When they arrived in Concord they found most of the arms had been evacuated. While they fruitlessly searched the buildings and nearby farms, the militia formed on the hills over looking the North Bridge over the Concord River. They formed into a column and marched against the regulars on the opposite bank. To the militia’s surprise the British fired a live volley and two Minute Men fell dead. The militia stopped and fired a volley of their own, and this time it was the British who broke. For most of the redcoats it was their first terrifying taste of combat, and facing an overwhelming force in a confusing situation, they did the unthinkable; the vaunted Lobsterback turned tail and ran.
Both sides then settled into a tense standoff, watching each other from defensive positions while the remainder of the British forces finished their empty search of Concord Town. A local lunatic wandered between the lines selling hard cider to both sides, who sat in stunned disbelief that lethal shots had actually been fired, that blood had finally and truly been spilled.
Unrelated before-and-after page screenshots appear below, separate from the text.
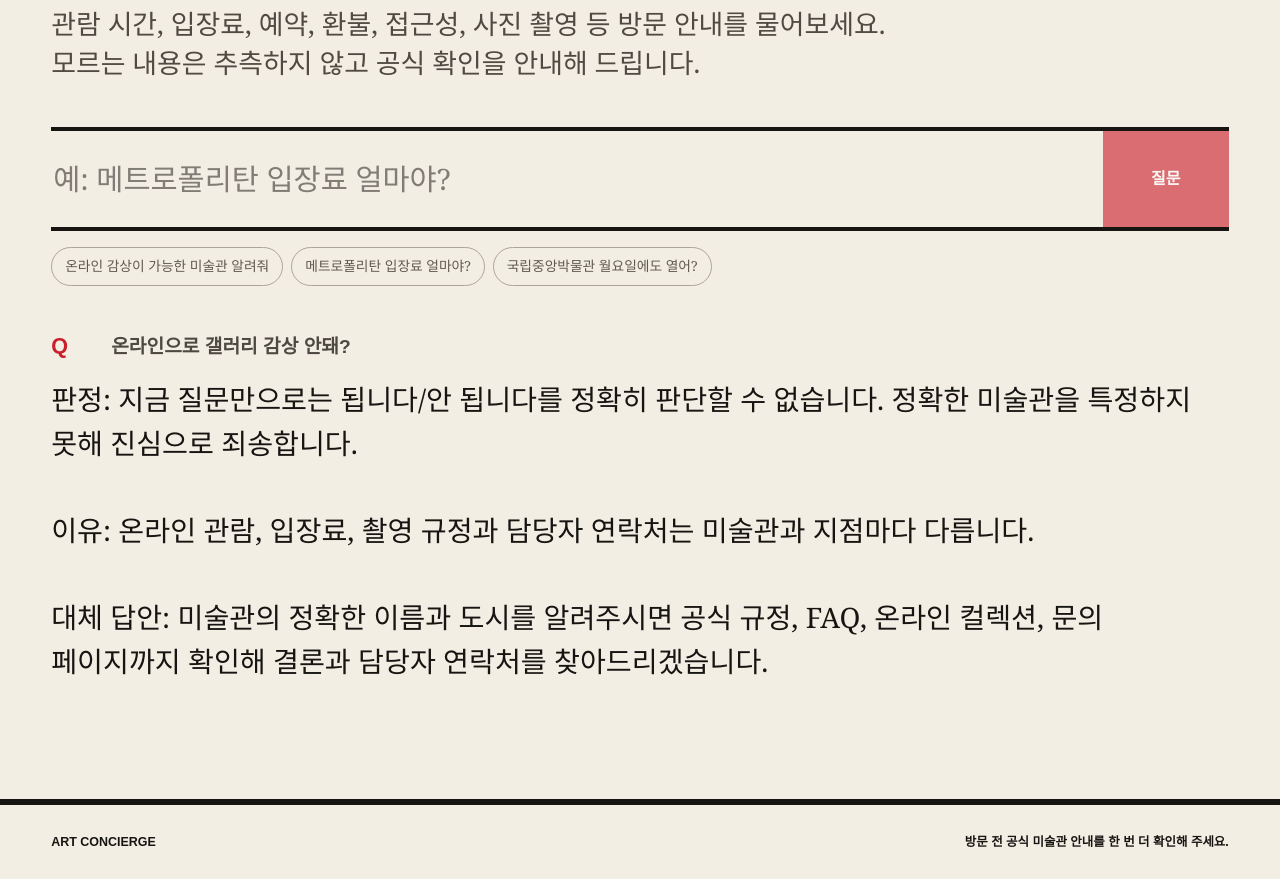
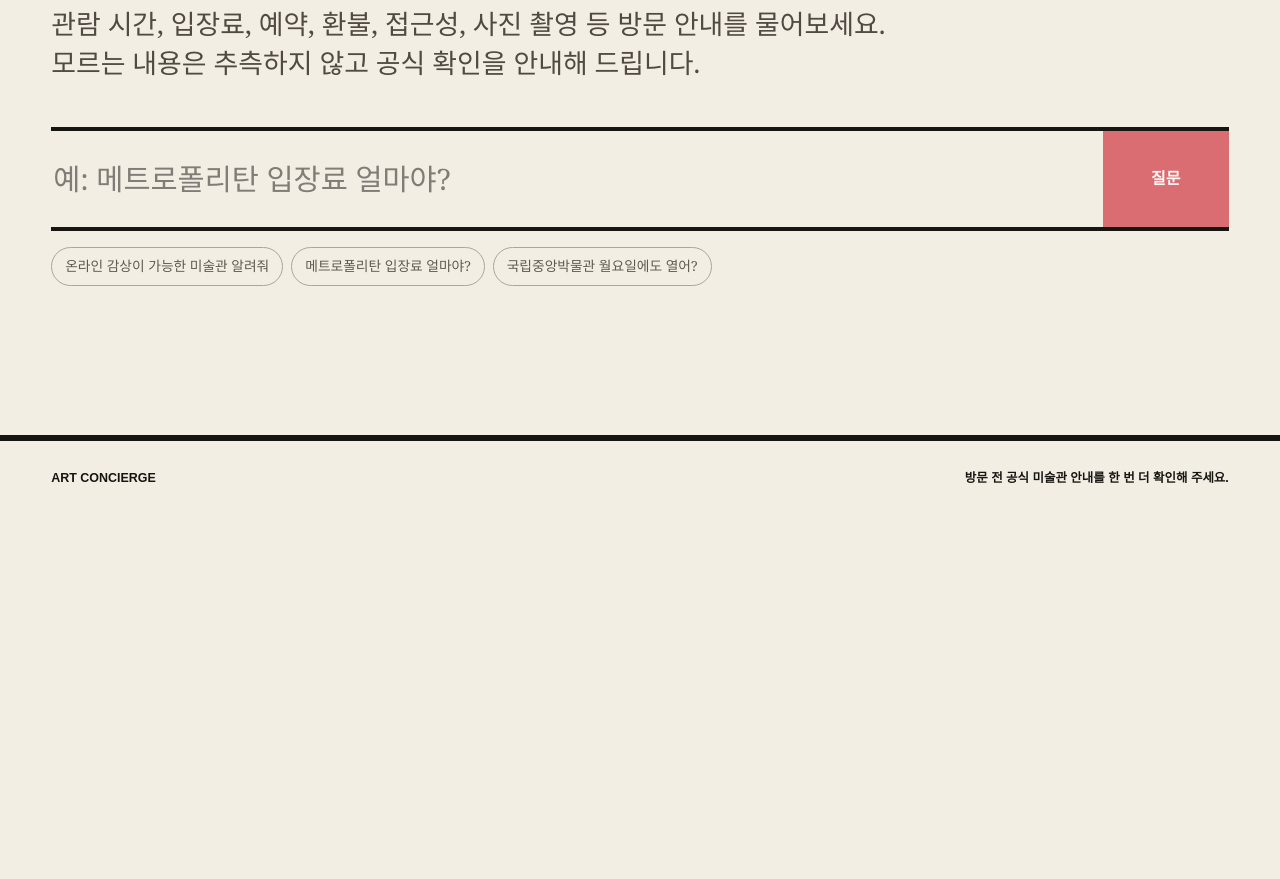
Before and after one commit to KANGSIK-SEO/customer-auto, a Next.js app: page / in a window 1280 px wide. Shown: the part 340-1219 px from the top of the page. After the commit the page ends 856 px from the top, so only its background shows below. Built offline with nearby package versions, Linux system fonts and the light colour scheme.

Commit message:
Hide placeholder answer until user asks

```diff
--- a/app/museum-ask.tsx
+++ b/app/museum-ask.tsx
@@ -6,10 +6,8 @@ type Props = { suggestions: string[] };
 
 export function MuseumAsk({ suggestions }: Props) {
   const [question, setQuestion] = useState("");
-  const [asked, setAsked] = useState("온라인으로 갤러리 감상 안돼?");
-  const [answer, setAnswer] = useState(
-    "판정: 지금 질문만으로는 됩니다/안 됩니다를 정확히 판단할 수 없습니다. 정확한 미술관을 특정하지 못해 진심으로 죄송합니다.\n\n이유: 온라인 관람, 입장료, 촬영 규정과 담당자 연락처는 미술관과 지점마다 다릅니다.\n\n대체 답안: 미술관의 정확한 이름과 도시를 알려주시면 공식 규정, FAQ, 온라인 컬렉션, 문의 페이지까지 확인해 결론과 담당자 연락처를 찾아드리겠습니다.",
-  );
+  const [asked, setAsked] = useState("");
+  const [answer, setAnswer] = useState("");
   const [loading, setLoading] = useState(false);
   const [error, setError] = useState("");
 
@@ -74,15 +72,17 @@ export function MuseumAsk({ suggestions }: Props) {
         ))}
       </div>
 
+      {(asked || loading || error) && (
         <article className="answer" aria-live="polite" aria-busy={loading}>
-        <p className="question"><strong>Q</strong><span>{asked}</span></p>
+          {asked && <p className="question"><strong>Q</strong><span>{asked}</span></p>}
           {loading ? (
             <p className="loading">공식 사이트와 규정을 끝까지 검색하고 있습니다. 답변까지 약 20~40초 걸릴 수 있습니다…</p>
-        ) : (
+          ) : answer ? (
             <p className="answer-copy">{answer}</p>
-        )}
+          ) : null}
           {error && <p className="error" role="alert">{error}</p>}
         </article>
+      )}
     </section>
   );
 }
```
Also changed, not shown: 1 other file (tests, documents, lock files or other folders). Lines whose indentation alone changed are shown as unchanged.
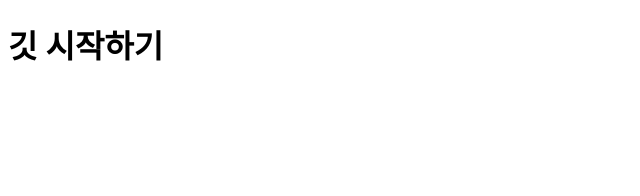
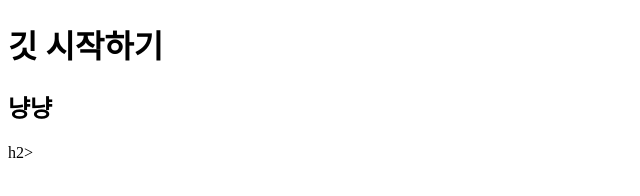
Before and after one commit to yujinimda/project, a plain HTML site: page index.html in a window 1280 px wide. Shown: the whole page, without its empty margins (0-640 px from the left). Drawn offline with Linux system fonts and the light colour scheme.

Commit message:
h2 추가

```diff
--- a/index.html
+++ b/index.html
@@ -7,5 +7,6 @@
 </head>
 <body>
     <h1>깃 시작하기</h1>
+    <h2>냥냥</h2>h2>
 </body>
 </html>
```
After lunch the British formed into columns for the march back to Boston. About a mile east of Concord at a crossroads and bridge named Merriam’s Corner, the colonists descended on the British column. To the increasingly worried regulars it was “as if men fell from the sky.” From there, and at places named Bloody Angle, Mason’s Farm, and Fiske’s Hill, the militiamen ambushed the retreating regulars, sniping at them from behind walls and trees with an accurate and deadly fire. At Lexington, the bloodied and bandaged men of Parker’s militia gained revenge when they initiated an ambush which wounded Col. Smith himself.
The planned British withdrawal was now a rout, with British officers having to draw their swords to force their men into lines to engage the yankee militia which swarmed around them like angry wasps. They were close to surrender until they were met with a relief force of 1,000 men with artillery under Lord Percy. Under Percy the reformed column resumed the march in good order, but even more militia had taken the field and the harassing raids and ambushes continued with increasing ferocity and lethality all the way back to Boston. With the increasing desperation of their plight the famed British discipline broke down yet again and soldiers began plundering and looting houses and taverns along the route of march, killing anyone they suspected of being involved in the fighting, including two drunks in Menotomy whose only crime was being too drunk to hide in the cellar.
By dark the ragged column of British marched back into Boston under the protective guns of the Royal Navy. They had marched more than 40 miles in 21 hours, had not slept, been under fire for eight hours, and had lost 75 men killed, 174 wounded and 53 missing. When they woke the next morning Boston was surrounded by a militia force of over 15,000. The nascent beginnings of the Continental Army had marched from all over New England when the rumor of spilled blood was born true.
Although a state of actual war now existed between the colonies and Great Britain, it would be more than a year of debates before the course of complete separation and independence was finally decided upon on July 4th, 1776, widely recognized as the birth of our nation. But it was on that bright spring morning at Lexington Green that the first step on the path to our ordained destiny as the Great Experiment, towards American Exceptionalism, to freedom and liberty, was finally and irrevocably taken.